The African Crested Porcupine, also known as a crested porcupine, is one of the world’s largest rodents. They are common in sub-Saharan Africa, but can be found as far away as northern Africa and Italy.

Like other rodents, crested porcupines are nocturnal, and monogamous. Small family groups consisting of a male, female, and their young will live in a complex system of burrows. They are most active at night, leaving their den to forage alone before returning to their group.


     1.     They do not throw their quills.

     2.     The quills release on contact or shed off,

     and then regrow.

     3.     Newborn porcupine quills are soft.

Crested porcupine quills are said to have been an inspiration for the original and new developments to the hypodermic needle.

About Me

Adult African Crested Porcupines can weigh up to 60 pounds, and can grow to 3 feet in length excluding their tail. They are almost entirely covered with bristle-like guard hair, in addition to having quills from the head to their tail. The quills are a variety of lengths with the longest growing almost 1 foot in length. Crested porcupines do not throw their quills. When they are feeling disturbed, they will flare their frontmost quills up and stomp their feet. Some of the tail quills can be shaken against each other, making a rattling noise to help warn off predators. If a threat continues to advance towards a porcupine they will turn and back towards it, thrusting their quills. When the quills make contact, they are easily released from the porcupine’s skin and then eventually grow back. It is not painful for a crested porcupine to lose their quills, often they will shed and regrow like human hair. Unlike the porcupines in North America, the crested porcupines' quills are not barbed. Instead, they are sharp at one end, have microscopic ridges along the shaft, and are almost completely hollow. 

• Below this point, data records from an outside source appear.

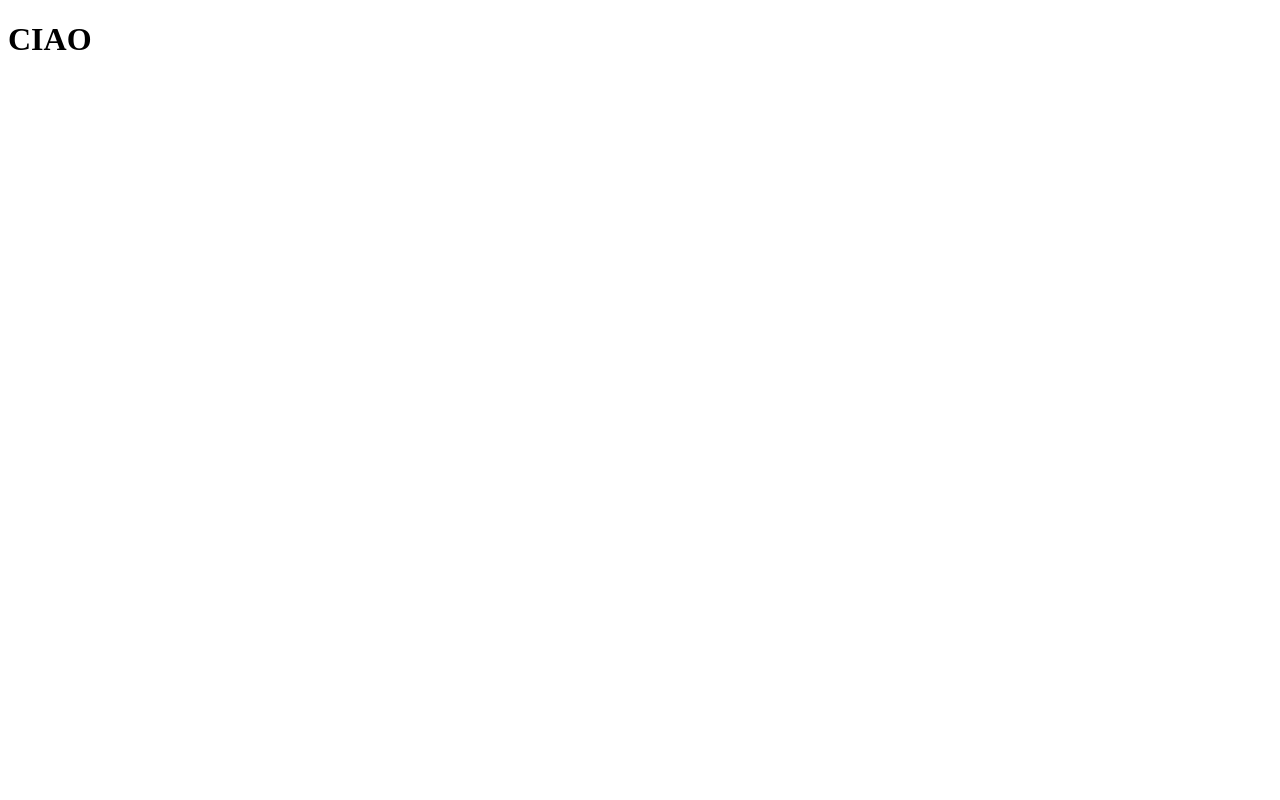
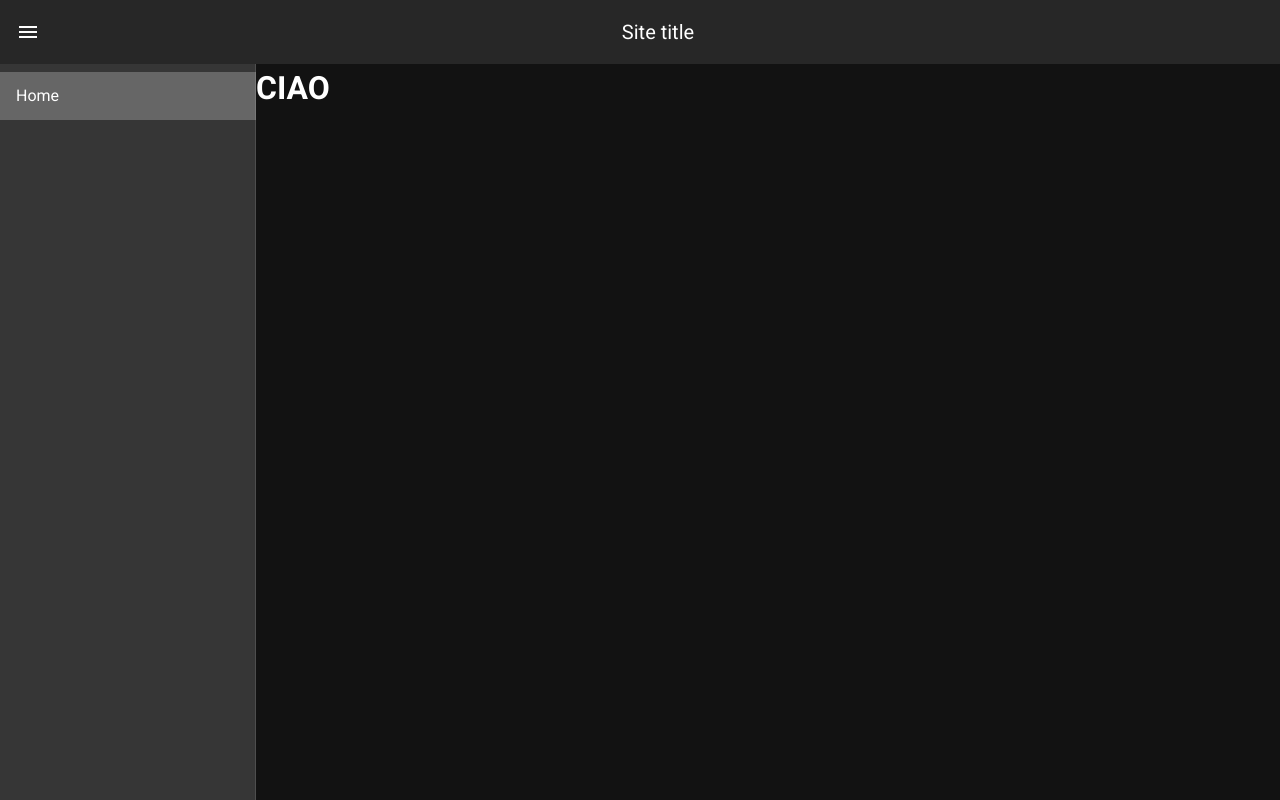
Before and after one commit to Freder211/NYB, a Nuxt app in the folder frontend/: page / in a window 1280 px wide. Built offline with nearby package versions, Linux system fonts and the light colour scheme.

Commit message:
feat(fe): added navbar and set dark theme

```diff
--- /dev/null
+++ b/frontend/layouts/default.vue
@@ -0,0 +1,64 @@
+<template>
+  <v-app>
+    <v-navigation-drawer
+      fixed
+      app
+      clipped
+      v-model="drawerOpened"
+    >
+      <v-list>
+        <v-list-item v-for="section in sections" :key="section.name"
+            router
+            :to="section.path"
+        >
+          <v-list-item-content>
+            <v-list-item-title v-text="section.name" />
+          </v-list-item-content>
+        </v-list-item>
+      </v-list>
+    </v-navigation-drawer>
+    <v-app-bar
+      elevation="0"
+      clipped-left
+      fixed
+      app
+    >
+      <v-app-bar-nav-icon
+        @click="toggleDrawer"
+      />
+      <v-row class="d-flex justify-center ">
+        <v-toolbar-title>Site title</v-toolbar-title>
+      </v-row>
+
+
+    </v-app-bar>
+
+    <v-main>
+        <Nuxt />
+    </v-main>
+  </v-app>
+</template>
+
+
+<script lang="ts">
+ import Vue from 'vue'
+ export default Vue.extend({
+   data() {
+     return {
+       sections: [
+         {
+           path: "/",
+           name: "Home"
+         },
+       ],
+       drawerOpened: true,
+     };
+   },
+
+   methods: {
+     toggleDrawer() {
+       this.drawerOpened = !this.drawerOpened;
+     }
+   }
+ })
+</script>
--- /dev/null
+++ b/frontend/nuxt.config.js
@@ -0,0 +1,11 @@
+export default {
+  modules: [
+    '@nuxtjs/vuetify',
+  ],
+
+  vuetify: {
+    theme: {
+      dark: true,
+    }
+  }
+}
```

Baby African crested porcupine are well-developed at birth.  When they are born, porcupettes' eyes are open, their front teeth are developed, and their quills are soft. Their quills will begin to harden at about 2 weeks of age. As the porcupettes grow, they begin to forage for food while still nursing milk from the mother. Crested porcupines live on the ground in the grasslands, forests and rocky outcrops of Africa. Their diet consists of mostly plants and roots, but they may also eat insects and small vertebrae. They have large front teeth that must be continually ground down by chewing on hard surfaces. At night, the porcupine will collect bones to chew on for their teeth and to get calcium.  


Meat from the African crested porcupine, much like other rodents, is considered a delicacy in Kenya and other parts of Africa. Some African tribal people use their guard hairs and quills for ceremonial clothing including masks, vests, jewelry, and totems. The quills may be used whole, creating large sweeping displays, or cut into smaller beads that can be sew onto fabric. Because the crested porcupine’s quills shed naturally often, collecting them for ornamentation is fairly easy. Throughout history, people have used porcupine quills dipped in ink to write on parchment. Now, people still use quills, but now they put the parts of a ballpoint pen into the hollow quill. The quills are lightweight, and will float on water. People use the quills as bobbers on their fishing lines to indicate when a fish has taken the bait.

African crested porcupine are labeled as “least concerned”, meaning they are not threatened on the IUCN Red List. They are considered a nuisance by many farmers, often destroying crops and trees. Hunting the crested porcupine is illegal in Europe. In Morocco however, parts of the porcupine are sold and used in traditional medicines and spiritual rituals.